With the images omitted, return all of the entries exactly as they stand.

BEGIN AVAILABLE RECORDS

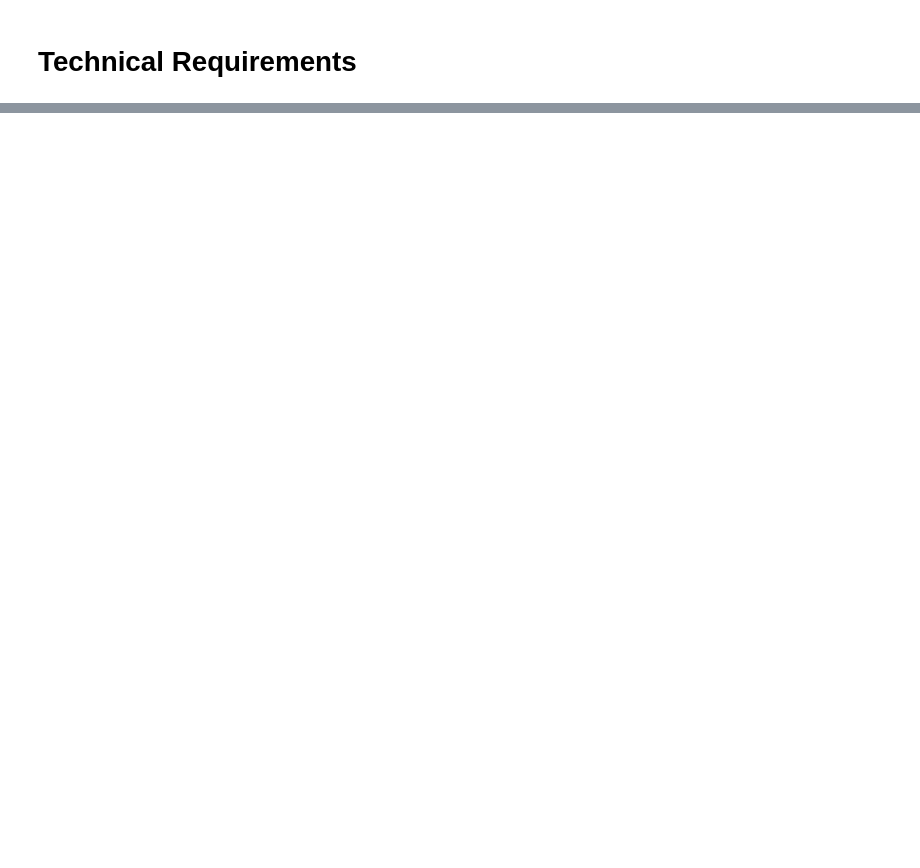
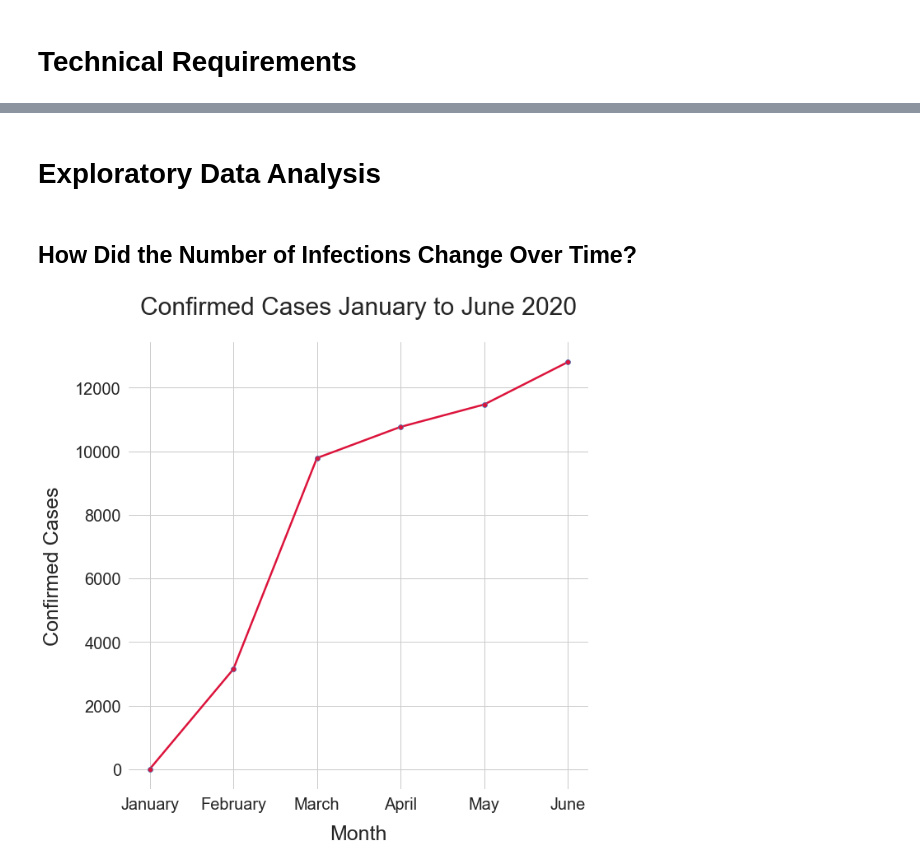
Before and after one commit to KevinNourian/COVID19, a Jupyter notebook: 00COVID19.ipynb, the cells around one changed output, grey strips where cells are left out. Saved outputs shown, nothing was run; the diff lists cells and outputs as text; code cells hidden in the pictures; blank space fills up the shorter version.

```diff
--- a/00COVID19.ipynb
+++ b/00COVID19.ipynb
@@ -129,7 +353 @@ population = pd.read_csv(
-# %%
-test = pd.read_csv(
-    "C:\py\Projects\TuringCollege\COVID19\DataSets\\test.csv",
-    index_col=False,
-    skipinitialspace=True,
-)
 # %% [markdown]
@@ -390,3 +391 @@ population = population.drop(["code", "latitude", "longitude"], axis=1)
-# %%
-test = test.drop(["time"], axis=1)
 # %% [markdown]
@@ -459,12 +402,0 @@ population.rename(
-# %%
-test.rename(
-    columns={
-        "date": "Date",
-        "test": "Test",
-        "negative": "Negative",
-        "confirmed": "Confirmed",
-        "released": "Released",
-        "deceased": "Deceased",
-    },
-    inplace=True,
-)
@@ -804,0 +529,25 @@ population
+# %% [markdown]
+# Exploratory Data Analysis
+# %% [markdown]
+## How Did the Number of Infections Change Over Time?
+# %%
+test = test.asfreq(freq='M')
+test = test.reset_index()
+test['Month'] = test['Date'].dt.strftime('%B')
+# %%
+plt.figure(figsize=(10, 10))
+sns.set(style="whitegrid")
+
+sns.lineplot(x="Month", y="Confirmed", data=test, marker='o', markeredgecolor='b', color=spec_lev1, linewidth=2.5)
+
+plt.xlabel("Month", fontsize=25, labelpad=15)
+plt.ylabel("Confirmed Cases", fontsize=25, labelpad=15)
+plt.xticks(fontsize=20)
+plt.yticks(fontsize=20)
+
+plt.title("Confirmed Cases January to June 2020", fontsize=30, y=1.05)
+sns.despine(left=True, bottom=True)
+
+plt.show();
+# %% [output]
+[figure, added]
```
Also changed, not shown: parts of 182 cells of this notebook, 3 other files.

END AVAILABLE RECORDS

- **RESPONSE AREA**
Before and after one commit to KevinNourian/COVID19, a Jupyter notebook: 00COVID19.ipynb, the cells around one changed output, grey strips where cells are left out. Saved outputs shown, nothing was run; the diff lists cells and outputs as text; code cells hidden in the pictures; blank space fills up the shorter version.

```diff
--- a/00COVID19.ipynb
+++ b/00COVID19.ipynb
@@ -129,7 +353 @@ population = pd.read_csv(
-# %%
-test = pd.read_csv(
-    "C:\py\Projects\TuringCollege\COVID19\DataSets\\test.csv",
-    index_col=False,
-    skipinitialspace=True,
-)
 # %% [markdown]
@@ -390,3 +391 @@ population = population.drop(["code", "latitude", "longitude"], axis=1)
-# %%
-test = test.drop(["time"], axis=1)
 # %% [markdown]
@@ -459,12 +402,0 @@ population.rename(
-# %%
-test.rename(
-    columns={
-        "date": "Date",
-        "test": "Test",
-        "negative": "Negative",
-        "confirmed": "Confirmed",
-        "released": "Released",
-        "deceased": "Deceased",
-    },
-    inplace=True,
-)
@@ -804,0 +529,25 @@ population
+# %% [markdown]
+# Exploratory Data Analysis
+# %% [markdown]
+## How Did the Number of Infections Change Over Time?
+# %%
+test = test.asfreq(freq='M')
+test = test.reset_index()
+test['Month'] = test['Date'].dt.strftime('%B')
+# %%
+plt.figure(figsize=(10, 10))
+sns.set(style="whitegrid")
+
+sns.lineplot(x="Month", y="Confirmed", data=test, marker='o', markeredgecolor='b', color=spec_lev1, linewidth=2.5)
+
+plt.xlabel("Month", fontsize=25, labelpad=15)
+plt.ylabel("Confirmed Cases", fontsize=25, labelpad=15)
+plt.xticks(fontsize=20)
+plt.yticks(fontsize=20)
+
+plt.title("Confirmed Cases January to June 2020", fontsize=30, y=1.05)
+sns.despine(left=True, bottom=True)
+
+plt.show();
+# %% [output]
+[figure, added]
```
Also changed, not shown: parts of 182 cells of this notebook, 3 other files.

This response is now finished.